TASK DESCRIPTION |
Search the entries below for "main" and copy each matching line.

╭─ DATA UNDER STUDY

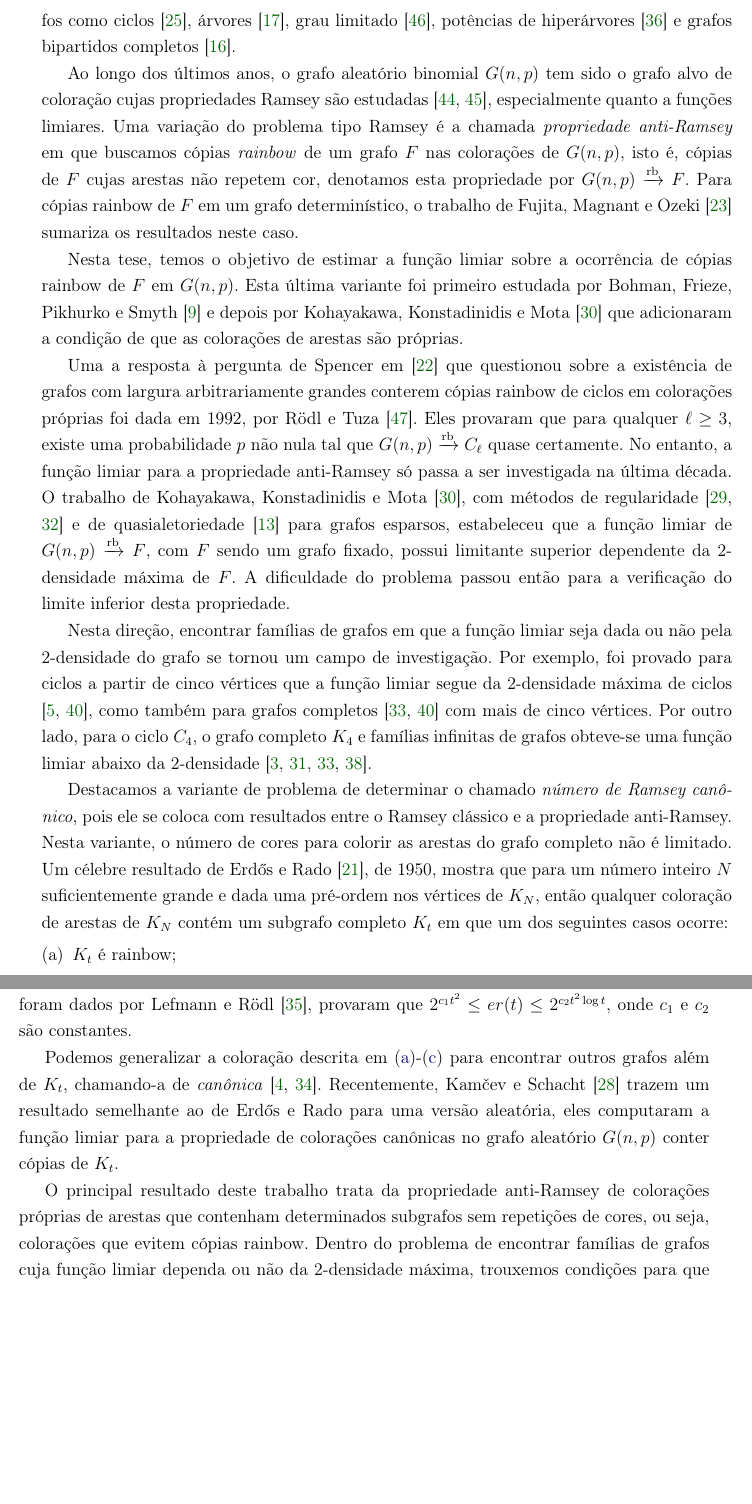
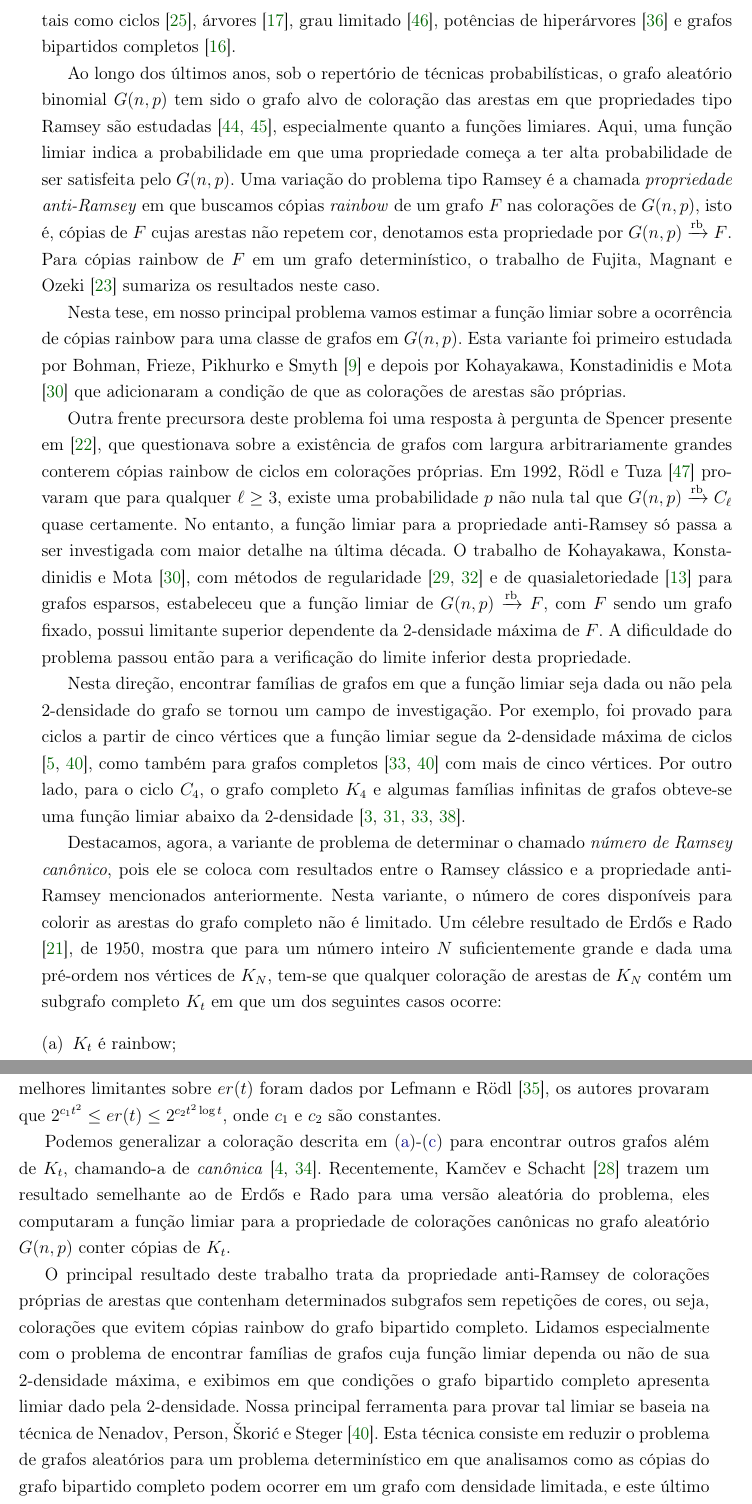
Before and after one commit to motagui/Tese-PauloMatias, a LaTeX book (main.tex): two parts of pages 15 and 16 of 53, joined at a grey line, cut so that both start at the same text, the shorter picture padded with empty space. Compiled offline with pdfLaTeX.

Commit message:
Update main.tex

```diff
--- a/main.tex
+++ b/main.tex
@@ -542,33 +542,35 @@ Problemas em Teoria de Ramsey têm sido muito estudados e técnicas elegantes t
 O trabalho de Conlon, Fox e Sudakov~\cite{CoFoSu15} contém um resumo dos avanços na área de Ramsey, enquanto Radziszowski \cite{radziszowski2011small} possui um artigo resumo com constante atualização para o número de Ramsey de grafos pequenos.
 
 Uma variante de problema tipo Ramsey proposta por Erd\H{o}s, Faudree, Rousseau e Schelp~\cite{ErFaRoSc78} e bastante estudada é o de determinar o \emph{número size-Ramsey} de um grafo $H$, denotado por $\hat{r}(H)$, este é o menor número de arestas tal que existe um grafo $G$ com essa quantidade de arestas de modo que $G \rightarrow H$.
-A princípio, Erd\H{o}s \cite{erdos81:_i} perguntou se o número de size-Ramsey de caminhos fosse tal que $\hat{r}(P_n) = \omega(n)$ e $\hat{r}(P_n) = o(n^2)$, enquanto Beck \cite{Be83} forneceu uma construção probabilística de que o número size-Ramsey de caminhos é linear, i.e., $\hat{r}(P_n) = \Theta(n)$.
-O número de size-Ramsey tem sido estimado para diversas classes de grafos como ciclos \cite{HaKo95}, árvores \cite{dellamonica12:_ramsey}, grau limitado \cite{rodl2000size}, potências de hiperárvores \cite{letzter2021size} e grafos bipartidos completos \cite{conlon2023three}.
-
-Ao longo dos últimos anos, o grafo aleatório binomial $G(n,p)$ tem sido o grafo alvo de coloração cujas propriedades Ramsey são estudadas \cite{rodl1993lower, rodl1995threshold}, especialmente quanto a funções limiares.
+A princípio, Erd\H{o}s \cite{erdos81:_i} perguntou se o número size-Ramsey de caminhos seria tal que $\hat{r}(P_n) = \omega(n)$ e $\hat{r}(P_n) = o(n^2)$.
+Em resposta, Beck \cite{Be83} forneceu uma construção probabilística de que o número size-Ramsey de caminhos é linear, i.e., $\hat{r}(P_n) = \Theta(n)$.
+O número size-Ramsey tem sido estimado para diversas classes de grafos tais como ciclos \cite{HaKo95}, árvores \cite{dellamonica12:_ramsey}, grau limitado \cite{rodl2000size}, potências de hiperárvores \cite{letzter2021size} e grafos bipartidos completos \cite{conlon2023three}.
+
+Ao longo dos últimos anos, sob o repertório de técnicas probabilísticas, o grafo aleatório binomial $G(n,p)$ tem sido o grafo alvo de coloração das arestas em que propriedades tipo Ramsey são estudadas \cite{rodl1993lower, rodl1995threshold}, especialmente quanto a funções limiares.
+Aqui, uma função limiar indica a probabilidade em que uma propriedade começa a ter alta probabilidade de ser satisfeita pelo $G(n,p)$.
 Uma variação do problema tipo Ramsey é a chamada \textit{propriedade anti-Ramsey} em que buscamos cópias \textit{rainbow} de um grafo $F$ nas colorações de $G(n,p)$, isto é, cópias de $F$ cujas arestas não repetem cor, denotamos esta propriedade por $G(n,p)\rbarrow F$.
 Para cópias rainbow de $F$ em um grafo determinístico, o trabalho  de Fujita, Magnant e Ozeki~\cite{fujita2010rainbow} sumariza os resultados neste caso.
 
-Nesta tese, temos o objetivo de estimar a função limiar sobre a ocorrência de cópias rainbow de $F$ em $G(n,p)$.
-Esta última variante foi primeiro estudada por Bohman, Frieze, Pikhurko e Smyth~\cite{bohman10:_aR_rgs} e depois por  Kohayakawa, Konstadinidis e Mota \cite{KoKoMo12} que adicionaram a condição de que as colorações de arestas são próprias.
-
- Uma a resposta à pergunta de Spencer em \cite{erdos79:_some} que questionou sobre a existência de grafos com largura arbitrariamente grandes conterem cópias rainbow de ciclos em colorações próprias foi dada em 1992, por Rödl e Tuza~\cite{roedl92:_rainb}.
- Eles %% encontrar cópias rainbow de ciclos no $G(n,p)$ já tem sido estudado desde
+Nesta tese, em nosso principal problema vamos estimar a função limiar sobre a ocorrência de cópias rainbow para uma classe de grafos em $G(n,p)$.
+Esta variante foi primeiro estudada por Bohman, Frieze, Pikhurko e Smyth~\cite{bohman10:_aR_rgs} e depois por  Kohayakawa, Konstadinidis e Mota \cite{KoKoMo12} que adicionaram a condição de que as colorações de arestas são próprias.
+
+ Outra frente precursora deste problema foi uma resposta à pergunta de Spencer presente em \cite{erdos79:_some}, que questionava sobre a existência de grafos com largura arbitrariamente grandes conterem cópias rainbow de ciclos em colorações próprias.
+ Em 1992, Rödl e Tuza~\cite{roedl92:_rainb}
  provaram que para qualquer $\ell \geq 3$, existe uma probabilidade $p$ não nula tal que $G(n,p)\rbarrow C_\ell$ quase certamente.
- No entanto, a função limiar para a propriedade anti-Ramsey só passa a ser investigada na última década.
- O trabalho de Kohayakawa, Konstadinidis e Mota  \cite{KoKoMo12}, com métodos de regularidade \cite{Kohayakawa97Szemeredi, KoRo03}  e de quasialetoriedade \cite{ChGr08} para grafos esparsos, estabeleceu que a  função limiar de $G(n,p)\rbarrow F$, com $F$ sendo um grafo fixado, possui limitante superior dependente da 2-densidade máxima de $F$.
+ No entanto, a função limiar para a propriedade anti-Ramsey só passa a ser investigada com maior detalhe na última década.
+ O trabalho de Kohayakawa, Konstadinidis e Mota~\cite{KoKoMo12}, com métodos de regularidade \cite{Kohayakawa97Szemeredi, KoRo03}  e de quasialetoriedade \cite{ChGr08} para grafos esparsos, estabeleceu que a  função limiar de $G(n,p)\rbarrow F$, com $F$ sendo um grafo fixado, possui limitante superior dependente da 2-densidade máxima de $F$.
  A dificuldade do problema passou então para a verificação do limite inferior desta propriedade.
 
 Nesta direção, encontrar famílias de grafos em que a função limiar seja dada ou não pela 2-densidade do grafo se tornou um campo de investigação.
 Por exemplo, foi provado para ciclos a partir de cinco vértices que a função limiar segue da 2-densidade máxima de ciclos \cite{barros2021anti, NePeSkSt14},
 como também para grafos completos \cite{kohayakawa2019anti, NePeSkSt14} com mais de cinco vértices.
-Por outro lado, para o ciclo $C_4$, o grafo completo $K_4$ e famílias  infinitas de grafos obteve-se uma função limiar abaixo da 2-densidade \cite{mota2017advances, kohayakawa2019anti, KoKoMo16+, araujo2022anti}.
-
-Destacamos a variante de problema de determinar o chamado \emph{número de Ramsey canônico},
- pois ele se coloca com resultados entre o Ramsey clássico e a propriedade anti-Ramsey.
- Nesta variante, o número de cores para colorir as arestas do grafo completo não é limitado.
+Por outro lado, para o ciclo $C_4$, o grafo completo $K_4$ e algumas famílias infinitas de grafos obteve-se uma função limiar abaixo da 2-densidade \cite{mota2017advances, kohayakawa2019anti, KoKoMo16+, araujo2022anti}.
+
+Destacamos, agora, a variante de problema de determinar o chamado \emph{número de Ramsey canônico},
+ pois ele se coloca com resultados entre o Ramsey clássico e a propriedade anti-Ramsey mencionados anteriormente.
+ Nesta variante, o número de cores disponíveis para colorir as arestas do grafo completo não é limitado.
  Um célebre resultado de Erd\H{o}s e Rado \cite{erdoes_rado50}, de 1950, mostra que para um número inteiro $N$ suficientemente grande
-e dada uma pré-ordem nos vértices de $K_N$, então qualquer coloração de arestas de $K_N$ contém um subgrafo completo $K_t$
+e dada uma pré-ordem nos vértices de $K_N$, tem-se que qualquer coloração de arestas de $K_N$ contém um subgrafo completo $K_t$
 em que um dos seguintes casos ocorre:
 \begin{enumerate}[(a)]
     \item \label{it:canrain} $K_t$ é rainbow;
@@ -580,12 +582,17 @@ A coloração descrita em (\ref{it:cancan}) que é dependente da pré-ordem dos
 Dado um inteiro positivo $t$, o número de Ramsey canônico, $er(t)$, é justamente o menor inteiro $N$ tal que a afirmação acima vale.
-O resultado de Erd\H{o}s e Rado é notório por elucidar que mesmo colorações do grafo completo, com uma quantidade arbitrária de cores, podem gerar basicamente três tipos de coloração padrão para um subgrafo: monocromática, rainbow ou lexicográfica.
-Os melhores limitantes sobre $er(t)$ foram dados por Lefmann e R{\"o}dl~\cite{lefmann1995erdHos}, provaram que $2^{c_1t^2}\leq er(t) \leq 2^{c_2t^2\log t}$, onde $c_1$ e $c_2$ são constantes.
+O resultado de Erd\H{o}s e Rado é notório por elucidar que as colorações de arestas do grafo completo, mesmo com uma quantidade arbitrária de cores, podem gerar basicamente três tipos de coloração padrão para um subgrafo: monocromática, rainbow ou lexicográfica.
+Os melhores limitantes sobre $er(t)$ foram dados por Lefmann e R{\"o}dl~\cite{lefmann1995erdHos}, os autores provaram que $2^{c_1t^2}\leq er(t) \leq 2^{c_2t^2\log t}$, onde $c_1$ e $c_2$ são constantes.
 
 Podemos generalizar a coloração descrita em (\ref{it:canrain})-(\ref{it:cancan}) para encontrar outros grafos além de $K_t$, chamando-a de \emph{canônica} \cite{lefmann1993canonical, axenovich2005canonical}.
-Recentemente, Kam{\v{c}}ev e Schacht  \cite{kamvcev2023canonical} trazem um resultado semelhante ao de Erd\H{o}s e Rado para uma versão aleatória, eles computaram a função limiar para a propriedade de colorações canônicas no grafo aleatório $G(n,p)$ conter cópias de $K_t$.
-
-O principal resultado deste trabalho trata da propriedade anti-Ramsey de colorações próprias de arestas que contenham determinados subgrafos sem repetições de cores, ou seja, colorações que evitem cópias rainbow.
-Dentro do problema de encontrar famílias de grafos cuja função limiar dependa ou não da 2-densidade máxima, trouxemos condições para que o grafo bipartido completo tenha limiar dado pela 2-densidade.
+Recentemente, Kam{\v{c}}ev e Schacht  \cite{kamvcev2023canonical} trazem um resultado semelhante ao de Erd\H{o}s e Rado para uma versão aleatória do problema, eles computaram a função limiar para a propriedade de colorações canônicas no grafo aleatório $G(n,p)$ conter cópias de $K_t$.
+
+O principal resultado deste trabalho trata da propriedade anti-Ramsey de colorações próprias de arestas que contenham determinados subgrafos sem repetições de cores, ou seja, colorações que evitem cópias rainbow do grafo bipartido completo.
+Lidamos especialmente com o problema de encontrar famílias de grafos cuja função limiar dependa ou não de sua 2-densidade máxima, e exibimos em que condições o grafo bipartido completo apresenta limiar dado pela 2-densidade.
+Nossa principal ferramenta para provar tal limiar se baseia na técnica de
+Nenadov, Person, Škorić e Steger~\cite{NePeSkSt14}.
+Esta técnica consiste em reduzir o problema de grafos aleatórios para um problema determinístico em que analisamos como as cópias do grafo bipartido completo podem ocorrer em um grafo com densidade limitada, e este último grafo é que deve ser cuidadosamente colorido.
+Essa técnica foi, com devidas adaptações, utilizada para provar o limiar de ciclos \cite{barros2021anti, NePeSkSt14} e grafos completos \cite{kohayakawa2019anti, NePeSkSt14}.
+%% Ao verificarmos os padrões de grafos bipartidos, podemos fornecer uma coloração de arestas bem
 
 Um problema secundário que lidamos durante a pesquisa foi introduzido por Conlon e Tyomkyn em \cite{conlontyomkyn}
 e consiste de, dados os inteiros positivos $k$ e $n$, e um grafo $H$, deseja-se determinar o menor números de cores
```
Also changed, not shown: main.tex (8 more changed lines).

╰─
╭─ DATA UNDER STUDY

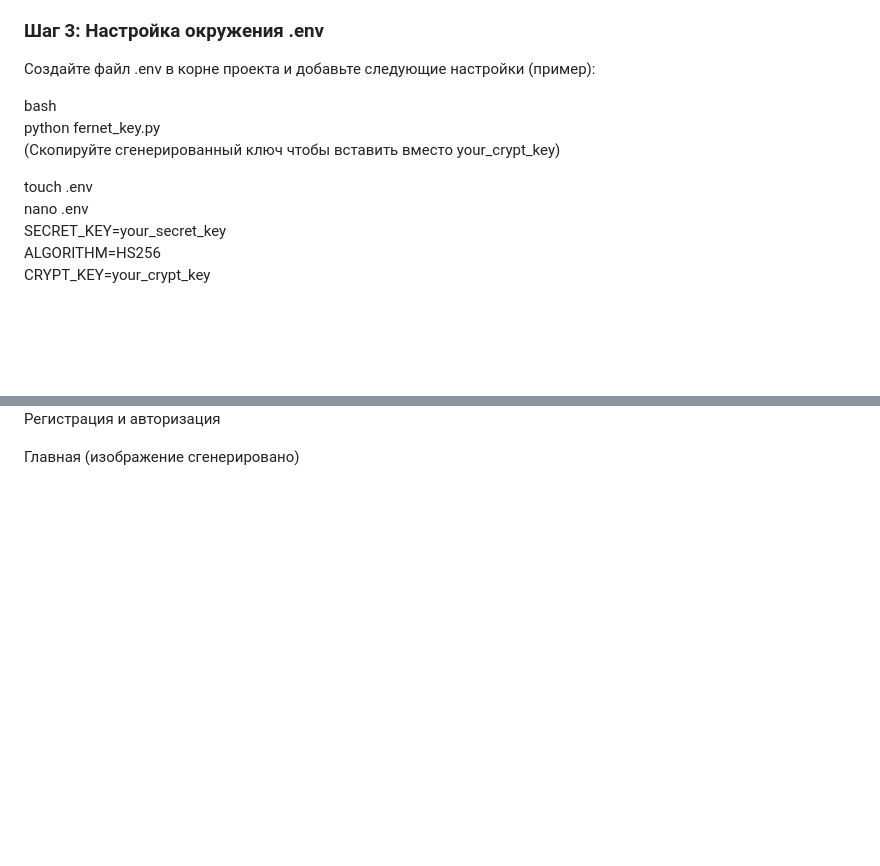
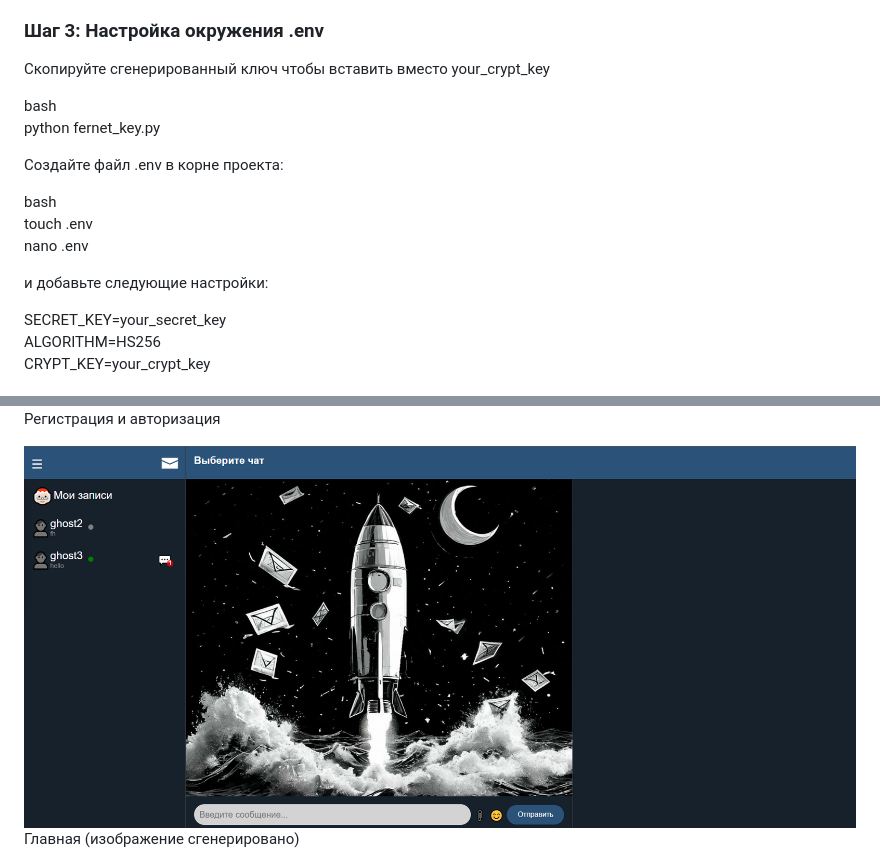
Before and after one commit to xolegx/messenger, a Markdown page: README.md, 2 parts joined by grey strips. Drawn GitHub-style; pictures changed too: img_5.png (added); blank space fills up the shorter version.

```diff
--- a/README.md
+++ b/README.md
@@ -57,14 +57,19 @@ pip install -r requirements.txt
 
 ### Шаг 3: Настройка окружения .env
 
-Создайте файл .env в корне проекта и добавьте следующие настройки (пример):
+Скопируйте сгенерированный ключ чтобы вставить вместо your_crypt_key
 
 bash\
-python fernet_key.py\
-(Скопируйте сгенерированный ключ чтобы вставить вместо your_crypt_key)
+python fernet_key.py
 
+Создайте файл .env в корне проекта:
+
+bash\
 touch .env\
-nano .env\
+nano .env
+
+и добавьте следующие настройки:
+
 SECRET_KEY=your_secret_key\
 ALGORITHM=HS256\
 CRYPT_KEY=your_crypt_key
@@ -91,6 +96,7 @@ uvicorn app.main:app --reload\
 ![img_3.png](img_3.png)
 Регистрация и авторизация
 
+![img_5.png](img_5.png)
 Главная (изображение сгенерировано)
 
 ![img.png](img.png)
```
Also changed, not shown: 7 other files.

╰─

EXERCISE ANSWER |
Before and after one commit to motagui/Tese-PauloMatias, a LaTeX book (main.tex): two parts of pages 15 and 16 of 53, joined at a grey line, cut so that both start at the same text, the shorter picture padded with empty space. Compiled offline with pdfLaTeX.
Update main.tex
--- a/main.tex
+++ b/main.tex
Also changed, not shown: main.tex (8 more changed lines).
@@ -91,6 +96,7 @@ uvicorn app.main:app --reload\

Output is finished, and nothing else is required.